The Alice manuals are good, although they could be better. I should point out that, as with most Pascal languages, the manuals assume you know Pascal, at least in its "standard" form. There are two manuals with Alice. The first is a tutorial, which introduces the syntax-directed editor. Work through the tutorial first, since it introduces many important concepts. The other manual is a reference book. The first part is pretty good, detailing additional information about the editor and its many commands, but it bogs down when it reaches the section about extensions and enhancements. The main problem is that it talks about the ways in which its extensions are different from either standard Pascal or Borland Turbo. At this point, though, you have no idea what the extensions do, since they're not introduced until the next section! Also, if you don't know Turbo, the sections on Turbo differences are tough going.

The section on programming with GEM is quite good, explaining about windows, menus and messages, with some code samples for you to look at. While it may not make you a GEM expert, there is enough information to get you going.

The real gripe I have with the manual is the alphabetical listing of extensions. Why do manual writers love alphabetical listings? The explanations of the extensions are decent, but related commands are spread out all through the section (depending on what letter they start with), so you have to to an inordinate amount of flipping back and forth. All the menu-related commands should be together, and all the window commands and message commands, too. The commands should also be listed in the approximate order they would normally be called in. A fne example of good GEM documentation is the OSS Personal Pascal manual.

Currently, someone must own a copy of Alice if they want to run a program you have written. Looking Glass says they are working on a runtime package, which you can give out freely. They're also considering plans for a compiler, which would produce a .PRG file. The editor has an option for a compiler, but one is not yet available. A compiled program would also run much faster.

Also available is Alice Educator, a textbook for learning Pascal. Since it is designed for use with Alice, the different extensions (except for GEM) are also explained. This is one of the better Pascal texts I have seen, and well worth your money if you are serious about learning Pascal.
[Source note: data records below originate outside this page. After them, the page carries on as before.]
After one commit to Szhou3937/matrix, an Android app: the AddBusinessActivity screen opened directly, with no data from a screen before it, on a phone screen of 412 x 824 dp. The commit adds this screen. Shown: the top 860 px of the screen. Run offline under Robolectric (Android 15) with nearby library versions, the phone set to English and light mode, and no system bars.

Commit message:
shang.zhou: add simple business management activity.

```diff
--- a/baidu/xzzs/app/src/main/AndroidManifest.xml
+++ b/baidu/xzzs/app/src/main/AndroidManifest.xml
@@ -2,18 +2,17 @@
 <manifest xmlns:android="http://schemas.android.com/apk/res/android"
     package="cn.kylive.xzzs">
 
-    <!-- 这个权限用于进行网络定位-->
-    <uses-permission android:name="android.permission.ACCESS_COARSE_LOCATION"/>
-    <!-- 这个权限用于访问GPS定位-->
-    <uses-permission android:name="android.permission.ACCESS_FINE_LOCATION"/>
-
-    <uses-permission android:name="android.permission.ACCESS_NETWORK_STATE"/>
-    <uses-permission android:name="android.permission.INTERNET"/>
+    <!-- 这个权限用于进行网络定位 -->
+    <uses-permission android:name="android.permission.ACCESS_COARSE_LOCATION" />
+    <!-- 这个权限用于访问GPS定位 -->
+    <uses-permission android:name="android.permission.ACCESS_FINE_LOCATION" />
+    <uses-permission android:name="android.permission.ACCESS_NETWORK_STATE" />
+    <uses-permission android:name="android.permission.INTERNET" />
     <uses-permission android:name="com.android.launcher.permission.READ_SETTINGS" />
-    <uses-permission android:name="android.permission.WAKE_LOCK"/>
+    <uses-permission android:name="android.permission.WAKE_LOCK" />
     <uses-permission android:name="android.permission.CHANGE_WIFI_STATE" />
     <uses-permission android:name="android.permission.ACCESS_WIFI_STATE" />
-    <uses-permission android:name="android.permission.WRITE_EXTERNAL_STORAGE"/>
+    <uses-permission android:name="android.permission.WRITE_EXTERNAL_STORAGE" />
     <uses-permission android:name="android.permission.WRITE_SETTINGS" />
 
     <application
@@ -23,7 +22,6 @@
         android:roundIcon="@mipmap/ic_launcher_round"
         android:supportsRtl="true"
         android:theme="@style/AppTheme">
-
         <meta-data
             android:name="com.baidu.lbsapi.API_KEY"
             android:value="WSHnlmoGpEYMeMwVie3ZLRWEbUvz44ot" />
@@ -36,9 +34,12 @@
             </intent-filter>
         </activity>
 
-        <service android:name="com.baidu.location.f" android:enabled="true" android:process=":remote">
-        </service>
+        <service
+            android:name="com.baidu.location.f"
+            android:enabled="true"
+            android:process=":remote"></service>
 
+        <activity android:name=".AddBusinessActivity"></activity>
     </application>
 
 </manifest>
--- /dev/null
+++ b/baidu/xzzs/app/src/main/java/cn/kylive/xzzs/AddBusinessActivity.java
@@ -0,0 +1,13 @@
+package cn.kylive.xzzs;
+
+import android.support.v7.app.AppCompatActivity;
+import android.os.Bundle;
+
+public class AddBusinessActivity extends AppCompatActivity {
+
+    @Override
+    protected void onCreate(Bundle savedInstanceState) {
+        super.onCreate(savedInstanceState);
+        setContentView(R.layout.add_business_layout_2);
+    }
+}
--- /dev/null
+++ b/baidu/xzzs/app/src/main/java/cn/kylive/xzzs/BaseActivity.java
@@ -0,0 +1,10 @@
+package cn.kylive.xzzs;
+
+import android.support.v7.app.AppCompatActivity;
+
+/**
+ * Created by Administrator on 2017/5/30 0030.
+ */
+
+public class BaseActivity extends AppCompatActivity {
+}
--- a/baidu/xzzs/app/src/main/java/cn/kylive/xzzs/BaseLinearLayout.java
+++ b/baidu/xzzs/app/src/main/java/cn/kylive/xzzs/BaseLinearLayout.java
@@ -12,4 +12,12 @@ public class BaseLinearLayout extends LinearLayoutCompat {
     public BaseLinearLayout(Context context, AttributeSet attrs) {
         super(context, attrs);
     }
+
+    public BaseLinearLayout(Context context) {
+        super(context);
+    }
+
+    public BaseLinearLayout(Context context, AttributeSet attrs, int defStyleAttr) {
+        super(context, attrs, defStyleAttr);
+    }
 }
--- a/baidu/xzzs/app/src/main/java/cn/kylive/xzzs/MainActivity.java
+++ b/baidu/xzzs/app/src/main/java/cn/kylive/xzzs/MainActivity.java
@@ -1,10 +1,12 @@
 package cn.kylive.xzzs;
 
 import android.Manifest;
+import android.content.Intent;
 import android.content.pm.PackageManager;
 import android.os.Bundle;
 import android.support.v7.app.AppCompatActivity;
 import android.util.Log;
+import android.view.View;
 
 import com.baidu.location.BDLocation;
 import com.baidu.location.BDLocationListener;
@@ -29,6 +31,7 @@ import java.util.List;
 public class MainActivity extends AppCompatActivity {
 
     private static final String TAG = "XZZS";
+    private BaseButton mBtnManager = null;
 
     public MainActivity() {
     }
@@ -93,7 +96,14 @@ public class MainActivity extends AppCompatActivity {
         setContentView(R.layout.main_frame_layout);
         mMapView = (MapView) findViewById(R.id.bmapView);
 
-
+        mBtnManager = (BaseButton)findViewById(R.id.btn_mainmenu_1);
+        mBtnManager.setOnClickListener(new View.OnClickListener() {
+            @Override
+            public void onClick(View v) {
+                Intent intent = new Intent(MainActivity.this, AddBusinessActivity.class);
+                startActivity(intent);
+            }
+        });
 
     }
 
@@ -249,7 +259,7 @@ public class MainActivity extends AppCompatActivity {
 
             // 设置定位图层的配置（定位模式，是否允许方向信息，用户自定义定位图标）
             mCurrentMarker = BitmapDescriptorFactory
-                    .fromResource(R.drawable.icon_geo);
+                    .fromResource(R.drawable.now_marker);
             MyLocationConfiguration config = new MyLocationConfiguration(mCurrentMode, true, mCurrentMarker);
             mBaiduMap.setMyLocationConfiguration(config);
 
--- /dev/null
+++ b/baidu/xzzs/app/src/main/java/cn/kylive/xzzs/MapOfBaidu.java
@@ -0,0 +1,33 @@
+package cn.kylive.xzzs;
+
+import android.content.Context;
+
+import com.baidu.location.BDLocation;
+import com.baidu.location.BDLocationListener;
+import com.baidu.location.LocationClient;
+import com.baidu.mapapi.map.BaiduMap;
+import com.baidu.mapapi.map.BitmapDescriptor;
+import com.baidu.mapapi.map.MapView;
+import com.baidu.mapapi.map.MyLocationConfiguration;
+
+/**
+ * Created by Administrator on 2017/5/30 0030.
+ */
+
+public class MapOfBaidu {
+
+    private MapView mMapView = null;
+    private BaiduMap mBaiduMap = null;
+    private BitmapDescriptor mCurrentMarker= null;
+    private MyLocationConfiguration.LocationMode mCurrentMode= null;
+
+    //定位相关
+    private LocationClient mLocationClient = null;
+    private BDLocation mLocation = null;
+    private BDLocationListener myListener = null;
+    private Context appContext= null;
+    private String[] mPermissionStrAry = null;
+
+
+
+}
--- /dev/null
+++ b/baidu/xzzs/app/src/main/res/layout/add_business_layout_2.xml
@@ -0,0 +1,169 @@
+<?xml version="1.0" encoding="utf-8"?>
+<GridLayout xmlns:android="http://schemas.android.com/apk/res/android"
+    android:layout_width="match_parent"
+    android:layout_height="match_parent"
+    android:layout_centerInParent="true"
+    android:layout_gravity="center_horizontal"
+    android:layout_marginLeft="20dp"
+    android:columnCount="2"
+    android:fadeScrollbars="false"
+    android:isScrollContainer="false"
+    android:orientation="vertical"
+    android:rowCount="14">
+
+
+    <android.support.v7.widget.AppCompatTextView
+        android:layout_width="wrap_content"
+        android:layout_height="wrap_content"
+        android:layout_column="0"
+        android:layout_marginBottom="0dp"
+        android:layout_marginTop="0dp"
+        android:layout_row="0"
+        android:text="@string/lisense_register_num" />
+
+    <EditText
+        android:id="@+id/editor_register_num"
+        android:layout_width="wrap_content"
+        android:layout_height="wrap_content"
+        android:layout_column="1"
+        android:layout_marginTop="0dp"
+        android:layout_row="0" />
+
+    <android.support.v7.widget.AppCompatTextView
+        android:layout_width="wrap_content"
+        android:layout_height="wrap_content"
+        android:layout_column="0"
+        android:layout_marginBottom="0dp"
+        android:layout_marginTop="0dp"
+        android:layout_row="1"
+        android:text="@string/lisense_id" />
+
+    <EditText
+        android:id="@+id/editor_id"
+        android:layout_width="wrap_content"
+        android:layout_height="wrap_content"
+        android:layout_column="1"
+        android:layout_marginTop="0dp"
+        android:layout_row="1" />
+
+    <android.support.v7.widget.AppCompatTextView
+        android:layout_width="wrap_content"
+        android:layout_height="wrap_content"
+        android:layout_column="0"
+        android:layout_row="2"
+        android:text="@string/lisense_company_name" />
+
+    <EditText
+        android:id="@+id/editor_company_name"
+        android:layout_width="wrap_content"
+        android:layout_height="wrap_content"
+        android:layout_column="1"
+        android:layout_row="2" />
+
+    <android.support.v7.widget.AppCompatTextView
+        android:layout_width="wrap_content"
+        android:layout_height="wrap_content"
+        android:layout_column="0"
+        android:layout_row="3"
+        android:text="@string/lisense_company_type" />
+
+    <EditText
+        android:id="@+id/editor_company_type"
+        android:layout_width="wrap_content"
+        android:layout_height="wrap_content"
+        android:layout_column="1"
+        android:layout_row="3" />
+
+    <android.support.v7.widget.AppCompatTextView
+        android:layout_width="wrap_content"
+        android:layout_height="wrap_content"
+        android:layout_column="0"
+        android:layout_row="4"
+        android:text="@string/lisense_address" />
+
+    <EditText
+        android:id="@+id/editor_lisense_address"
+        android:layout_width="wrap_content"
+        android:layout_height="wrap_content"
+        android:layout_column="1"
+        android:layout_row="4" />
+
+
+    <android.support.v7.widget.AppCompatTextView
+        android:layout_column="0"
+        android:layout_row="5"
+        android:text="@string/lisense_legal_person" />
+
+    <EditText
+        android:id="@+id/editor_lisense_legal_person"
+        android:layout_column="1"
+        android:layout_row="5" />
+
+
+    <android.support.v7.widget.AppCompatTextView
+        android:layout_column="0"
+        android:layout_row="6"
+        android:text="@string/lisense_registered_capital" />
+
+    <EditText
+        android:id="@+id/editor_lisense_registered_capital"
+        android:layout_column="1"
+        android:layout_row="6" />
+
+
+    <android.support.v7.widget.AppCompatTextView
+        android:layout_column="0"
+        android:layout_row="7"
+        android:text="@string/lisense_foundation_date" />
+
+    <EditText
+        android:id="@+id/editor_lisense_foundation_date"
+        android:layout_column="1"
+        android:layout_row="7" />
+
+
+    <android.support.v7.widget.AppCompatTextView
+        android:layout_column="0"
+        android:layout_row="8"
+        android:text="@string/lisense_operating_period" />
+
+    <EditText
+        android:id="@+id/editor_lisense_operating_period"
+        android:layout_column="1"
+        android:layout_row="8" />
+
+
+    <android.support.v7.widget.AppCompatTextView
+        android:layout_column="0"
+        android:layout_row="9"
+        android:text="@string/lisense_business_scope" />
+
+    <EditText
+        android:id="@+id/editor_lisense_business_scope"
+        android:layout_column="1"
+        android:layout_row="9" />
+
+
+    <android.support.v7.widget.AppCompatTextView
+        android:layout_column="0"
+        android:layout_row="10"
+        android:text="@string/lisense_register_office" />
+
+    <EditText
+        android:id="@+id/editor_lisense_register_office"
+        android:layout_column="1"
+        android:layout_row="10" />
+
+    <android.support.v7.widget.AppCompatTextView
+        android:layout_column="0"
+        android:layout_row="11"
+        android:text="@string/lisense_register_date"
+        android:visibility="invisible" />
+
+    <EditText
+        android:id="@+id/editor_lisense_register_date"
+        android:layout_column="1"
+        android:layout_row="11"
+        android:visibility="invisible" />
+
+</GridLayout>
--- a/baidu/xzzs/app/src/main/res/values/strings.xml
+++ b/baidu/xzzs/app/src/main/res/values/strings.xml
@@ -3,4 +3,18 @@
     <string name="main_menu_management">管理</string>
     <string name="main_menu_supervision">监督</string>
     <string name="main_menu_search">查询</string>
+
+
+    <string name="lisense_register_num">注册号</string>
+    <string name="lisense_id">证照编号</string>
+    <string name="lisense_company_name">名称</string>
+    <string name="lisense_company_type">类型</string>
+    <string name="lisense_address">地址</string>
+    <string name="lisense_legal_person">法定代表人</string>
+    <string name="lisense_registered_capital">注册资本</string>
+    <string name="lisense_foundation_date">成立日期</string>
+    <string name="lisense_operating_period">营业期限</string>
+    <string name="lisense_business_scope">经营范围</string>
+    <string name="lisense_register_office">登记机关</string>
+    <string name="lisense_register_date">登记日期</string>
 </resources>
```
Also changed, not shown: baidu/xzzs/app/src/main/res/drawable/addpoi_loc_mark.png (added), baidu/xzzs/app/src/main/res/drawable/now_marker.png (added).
Alice-The Personal Pascal is an excellent implementation of (in my opinion) the best structured language ever developed. Because of the syntax-directed editor and Interpreter, it is ideally suited to beginners, although its power is sufficient for all uses where it makes sense to use Pascal. The Alice Educator is another plus for beginners, as is Alice taking over most of the hard work when it comes to GEM. The ease with which programs from the IBM PC written in Borland Turbo Pascal can be ported by using Alice cannot be ignored. It is not for everybody, though. It cannot currently be used for commercial development due to the lack of runtime package and/or compiler. It also lacks some of the more straightfoward GEM support present in OSS's Personal Pascal. But it is an excellent value, and if you want to learn Pascal, this package is definitely worth considering.

Alice-The Personal Pascal
Looking Glass Software
124 King St.
N. Waterloo, Ontario, Canada
(519) 884-7473 $79.95